On Monday, MyHeritage, a platform that offers DNA testing and genealogy services, learned it had been breached, after a security researcher reported finding a file that contained email addresses and hashed passwords on a private server.READ MORE: I-Team: Bank Of America And Zelle Customers Targeted In New High-Tech Scam
The Israeli-based company’s information security team reviewed the file and confirmed the data was from MyHeritage. It includes the email addresses and hashed passwords of the more than 92 million users who signed up for the platform up to Oct. 26, 2017, which was the date of the breach, according to a statement from MyHeritage.READ MORE: Technology Helping Melissa ISD Retain School Bus Drivers During Nationwide Shortage
The company said it doesn’t store user passwords, and instead stores a one-way hash of every password, in which the hash key is different for every customer. “This means that anyone gaining access to the hashed passwords does not have the actual passwords,” the company said.
The security researcher, whom MyHeritage didn’t name, reported that the server didn’t contain any other data related to the company. The company said there isn’t any evidence that the data was ever improperly used. Since the date of the breach, MyHeritage said, “we have not seen any activity indicating that any MyHeritage accounts had been compromised.”
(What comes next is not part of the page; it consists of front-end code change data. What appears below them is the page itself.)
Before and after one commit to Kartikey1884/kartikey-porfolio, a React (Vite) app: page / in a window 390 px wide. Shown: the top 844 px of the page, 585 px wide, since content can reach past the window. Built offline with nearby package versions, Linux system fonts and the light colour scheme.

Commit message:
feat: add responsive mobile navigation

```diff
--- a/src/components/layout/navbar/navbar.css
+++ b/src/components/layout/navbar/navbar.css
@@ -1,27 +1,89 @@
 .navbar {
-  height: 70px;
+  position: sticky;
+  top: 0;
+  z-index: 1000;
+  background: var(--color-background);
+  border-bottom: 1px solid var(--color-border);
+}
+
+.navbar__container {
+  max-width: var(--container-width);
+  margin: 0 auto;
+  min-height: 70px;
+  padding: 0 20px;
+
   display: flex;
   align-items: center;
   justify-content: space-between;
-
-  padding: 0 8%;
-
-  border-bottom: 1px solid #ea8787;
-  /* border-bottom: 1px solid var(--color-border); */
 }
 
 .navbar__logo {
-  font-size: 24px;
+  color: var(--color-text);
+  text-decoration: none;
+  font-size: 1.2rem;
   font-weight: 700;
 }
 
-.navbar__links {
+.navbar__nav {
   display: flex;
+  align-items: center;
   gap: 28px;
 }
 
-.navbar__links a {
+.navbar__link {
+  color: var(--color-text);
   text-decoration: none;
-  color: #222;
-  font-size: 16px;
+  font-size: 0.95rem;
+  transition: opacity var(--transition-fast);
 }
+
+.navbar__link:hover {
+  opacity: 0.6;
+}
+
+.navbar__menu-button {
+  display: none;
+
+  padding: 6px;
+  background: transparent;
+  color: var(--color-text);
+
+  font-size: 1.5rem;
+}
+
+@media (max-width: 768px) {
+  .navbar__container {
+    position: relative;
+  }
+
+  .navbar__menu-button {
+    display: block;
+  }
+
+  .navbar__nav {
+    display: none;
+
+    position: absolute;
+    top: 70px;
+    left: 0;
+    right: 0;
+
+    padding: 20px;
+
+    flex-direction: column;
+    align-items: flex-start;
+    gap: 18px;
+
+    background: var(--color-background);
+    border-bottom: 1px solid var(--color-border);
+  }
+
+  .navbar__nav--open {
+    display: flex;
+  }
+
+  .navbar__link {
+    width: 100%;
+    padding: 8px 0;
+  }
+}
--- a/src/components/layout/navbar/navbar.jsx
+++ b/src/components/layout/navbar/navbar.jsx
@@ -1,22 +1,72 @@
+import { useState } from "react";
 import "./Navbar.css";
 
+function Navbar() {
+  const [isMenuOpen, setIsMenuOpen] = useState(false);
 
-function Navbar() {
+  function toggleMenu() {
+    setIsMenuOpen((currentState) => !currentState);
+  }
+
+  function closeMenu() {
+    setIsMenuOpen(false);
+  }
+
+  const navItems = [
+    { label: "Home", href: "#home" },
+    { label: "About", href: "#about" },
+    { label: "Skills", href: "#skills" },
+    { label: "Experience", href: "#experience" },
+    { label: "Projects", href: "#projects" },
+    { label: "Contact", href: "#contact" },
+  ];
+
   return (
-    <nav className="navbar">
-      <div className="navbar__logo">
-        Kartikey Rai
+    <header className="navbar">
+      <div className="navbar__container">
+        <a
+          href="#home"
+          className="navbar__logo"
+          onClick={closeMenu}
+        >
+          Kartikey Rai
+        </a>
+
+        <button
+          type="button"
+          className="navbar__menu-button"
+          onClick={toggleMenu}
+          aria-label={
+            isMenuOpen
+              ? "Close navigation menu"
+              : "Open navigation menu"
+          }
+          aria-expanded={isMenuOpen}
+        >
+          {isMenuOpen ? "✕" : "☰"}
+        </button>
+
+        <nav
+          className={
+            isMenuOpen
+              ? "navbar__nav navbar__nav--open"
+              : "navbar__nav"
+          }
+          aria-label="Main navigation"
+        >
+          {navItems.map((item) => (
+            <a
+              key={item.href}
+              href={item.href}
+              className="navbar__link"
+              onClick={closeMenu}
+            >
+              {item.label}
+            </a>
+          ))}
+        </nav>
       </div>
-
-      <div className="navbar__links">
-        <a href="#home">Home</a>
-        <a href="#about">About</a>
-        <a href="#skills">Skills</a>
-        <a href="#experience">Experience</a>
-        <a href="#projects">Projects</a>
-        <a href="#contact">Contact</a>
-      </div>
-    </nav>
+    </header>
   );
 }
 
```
MyHeritage said it believes the breach was limited to user email addresses, and that it has no reason to believe any other systems were compromised. Credit card information isn’t stored on MyHeritage, it said, but is instead stored on “trusted third-party billing providers” like BlueSnap and PayPal.MORE NEWS: Parents Share Safety Concerns At Mansfield ISD Town Hall On Campus Security Following School Shooting